In the end Shin Megami Tensei III: Nocturne HD Remaster is an excellent rerelease that hits many of the right notes, particularly with regards to its quick and tight game mechanics, above-average control, great narrative with potential variations, superb soundtrack, pretty visuals, and plentiful lasting appeal. There are some things, however, of which mainstream gamers need to be aware before purchase such as issues with control and plot direction, as well as the potential difficulty of going into the game blind, but it’s definitely a bucket-list game, and points towards a bright future for the series with the possibility of further rereleases of its many brethren.

This review is based on a playthrough of the Digital Deluxe Edition purchased and downloaded to the reviewer’s PlayStation 4 on Merciful difficulty with the True Demon Ending attained.

The Good:
+Quick, tight, strategic battle system with adjustable difficulty.
+Superb dungeon design with helpful in-game maps.
+Great story with multiple branches and endings that never feels forced down the player’s throat.
+Excellent sound.
+Remastered graphics create awesome atmosphere.
+Plentiful lasting appeal.

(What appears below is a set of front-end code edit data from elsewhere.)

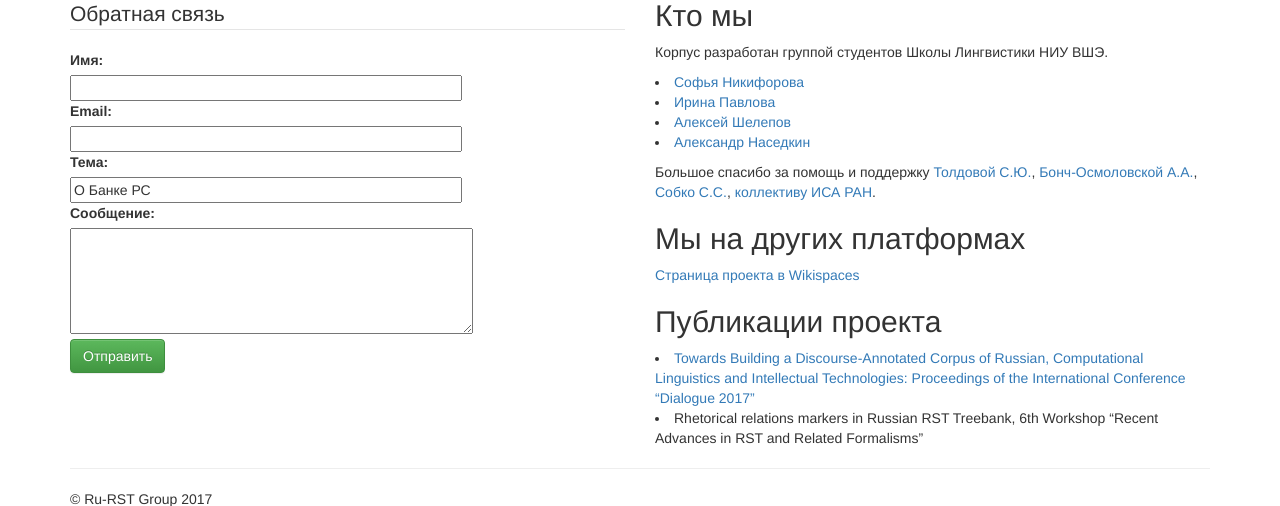
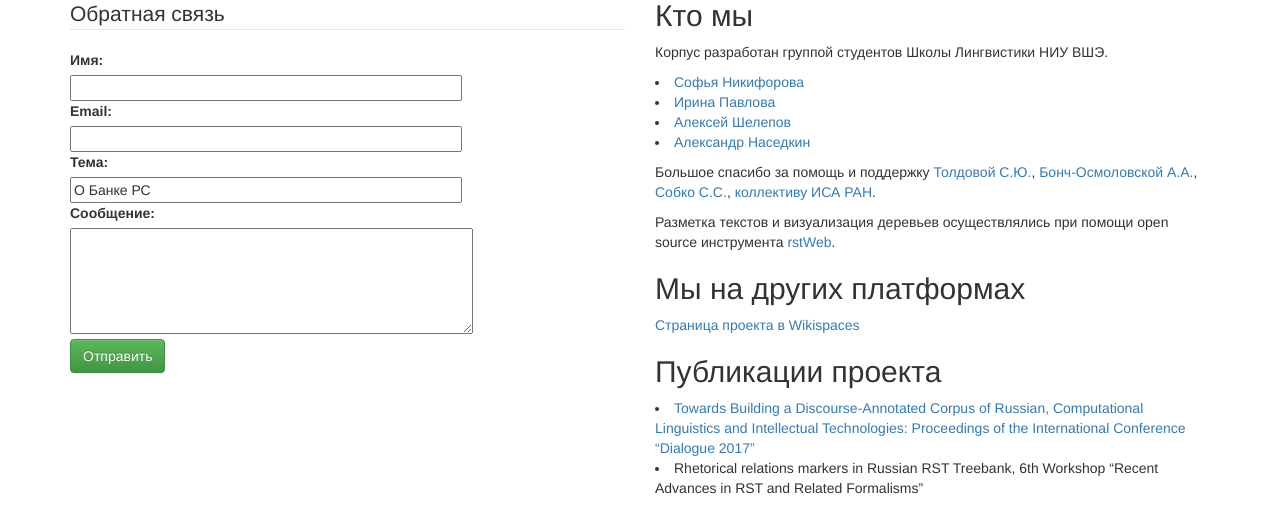
Before and after one commit to IraPS/Ru-RST-corpus, a Flask app: page /contact.html in a window 1280 px wide. Shown: the part 341-847 px from the top of the page. Run offline with Flask 2, Linux system fonts and the light colour scheme; some libraries are stand-ins or nearby versions.

Commit message:
Add link to rstWeb github page

```diff
--- a/backend/templates/contact.html
+++ b/backend/templates/contact.html
@@ -38,7 +38,8 @@
 		  <li><a href="https://www.wikispaces.com/user/view/nasedkinav">Александр Наседкин</a></li>
 		  <p />
 		  <p>Большое спасибо за помощь и поддержку <a href="https://www.hse.ru/org/persons/35378680">Толдовой С.Ю.</a>, <a href="https://www.hse.ru/org/persons/32878143">Бонч-Осмоловской А.А.</a>, <a href="https://www.hse.ru/org/persons/65850709">Собко С.С.</a>, <a href="http://www.isa.ru/index.php">коллективу ИСА РАН</a>.</p>
-		  <h2>Мы на других платформах</h2>
+		  <p>Разметка текстов и визуализация деревьев осуществлялись при помощи open source инструмента <a href="https://github.com/amir-zeldes/rstWeb">rstWeb</a>.</p>
+		<h2>Мы на других платформах</h2>
           <p><a href="https://hsecompling.wikispaces.com/-/M16-18/%D0%91%D0%B0%D0%BD%D0%BA%20%D1%80%D0%B8%D1%82%D0%BE%D1%80%D0%B8%D1%87%D0%B5%D1%81%D0%BA%D0%B8%D1%85%20%D1%81%D1%82%D1%80%D1%83%D0%BA%D1%82%D1%83%D1%80/home">Страница проекта в Wikispaces</a></p>
           <h2>Публикации проекта</h2>
           <li><a href="http://www.dialog-21.ru/media/3938/pisarevskayadetal.pdf">Towards Building a Discourse-Annotated Corpus of Russian, Computational Linguistics and Intellectual Technologies: Proceedings of the International Conference “Dialogue 2017”</a></li>
```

The Bad:
-Don’t go into the game blind.
-Some issues with control and plot direction.
-A few parts of the graphics eluded remastery.

The Bottom Line:
“Required reading” for those with a passing interest in Japanese RPGs.

Score Breakdown:
Platform: PlayStation 4
Game Mechanics: 9.5/10
Controls: 8.0/10
Story: 9.0/10
Localization: 8.5/10
Music/Sound: 9.5/10
Graphics: 9.0/10
Lasting Appeal: 10/10
Difficulty: Adjustable
Playing Time: 1-2+ Days

Overall: 9.5/10

No comments:

Post a Comment